Court Strikes Down Internet Censorship Law

We just received word today that the Third Circuit struck down a federal Internet censorship law as unconstitutional. The law, called the Child Online Protection Act, imposed civil and criminal penalties on those who place "harmful to minors" material on the Web. Under this law, no adult, no matter how mature or responsible, would have been allowed to see material that is deemed unfit for a child. The law would have forced vast swaths of constitutionally protected speech off of the Web.

Today's victory is a huge win that comes as a result of 10 years of litigation by a dedicated group of ACLU clients. All of our clients—from award-winning, established publications such as Salon to individuals such as Heather Corinna, who works largely on her own to provide valuable sexual health information geared toward teenagers—put up with a great deal of hassle and inconvenience and stress. By standing up for their own right to engage in free speech on the Web, they helped protect the rights of all Americans. They deserve our thanks.

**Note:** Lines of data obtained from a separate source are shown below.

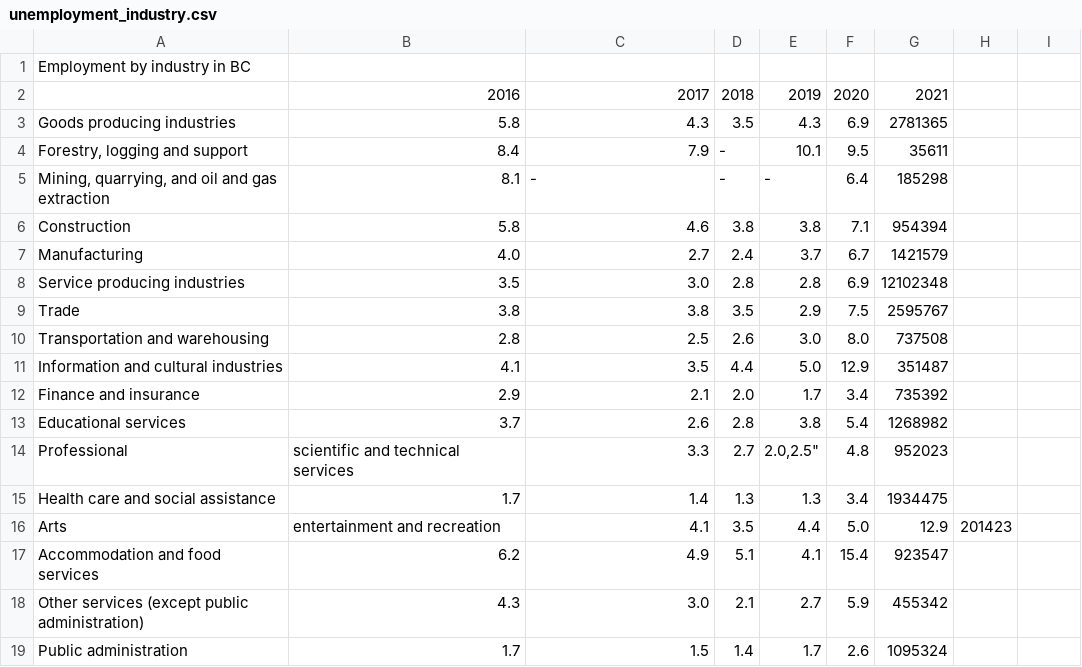
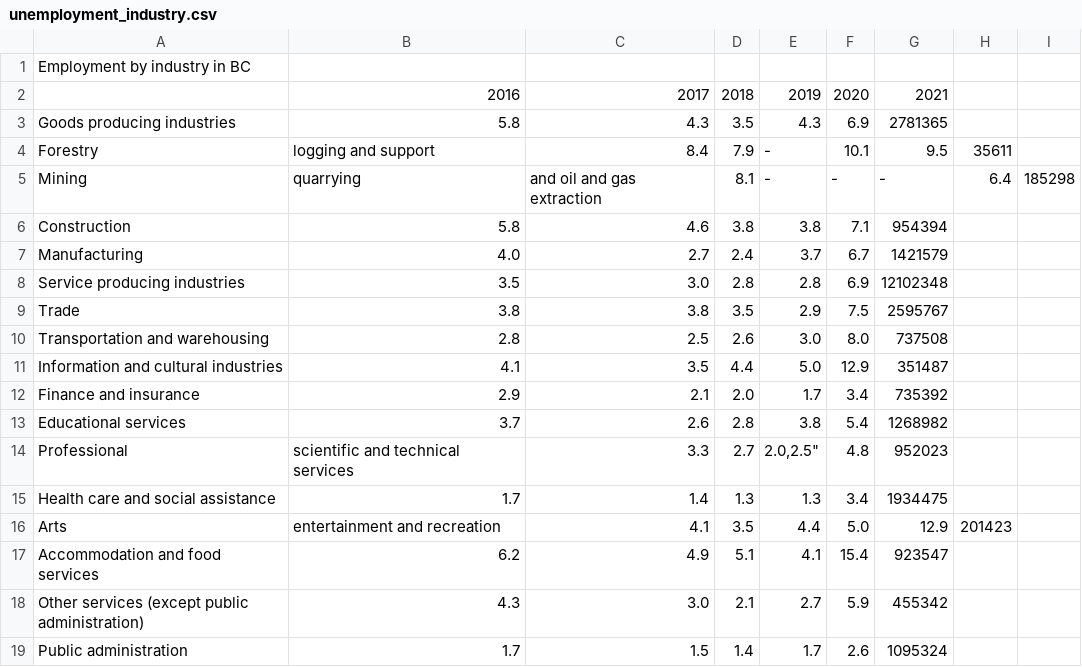
Before and after one commit to sonnnnnnn/CSC110-FINAL, a CSV file: unemployment_industry.csv, drawn as a sheet; removed rows and columns are numbered as before the commit, all else as after; the diff names each change by its address in the sheet, - before the commit and + after, or states it on an @@ line.

Commit message:
Update unemployment_industry.csv

```diff
--- a/unemployment_industry.csv
+++ b/unemployment_industry.csv
-row 4: Forestry, logging and support | 8.4 | 7.9 | - | 10.1 | 9.5 | 35611
-row 5: Mining, quarrying, and oil and gas extraction | 8.1 | - | - | - | 6.4 | 185298
+row 4: Forestry | logging and support | 8.4 | 7.9 | - | 10.1 | 9.5 | 35611
+row 5: Mining | quarrying | and oil and gas extraction | 8.1 | - | - | - | 6.4 | 185298
```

Whether today's opinion is the last to address COPA is up to the government and, ultimately, to the Supreme Court. The government has some time to decide whether it wants to ask the Court to review this case. Hopefully it will conclude that 10 years of litigation is enough.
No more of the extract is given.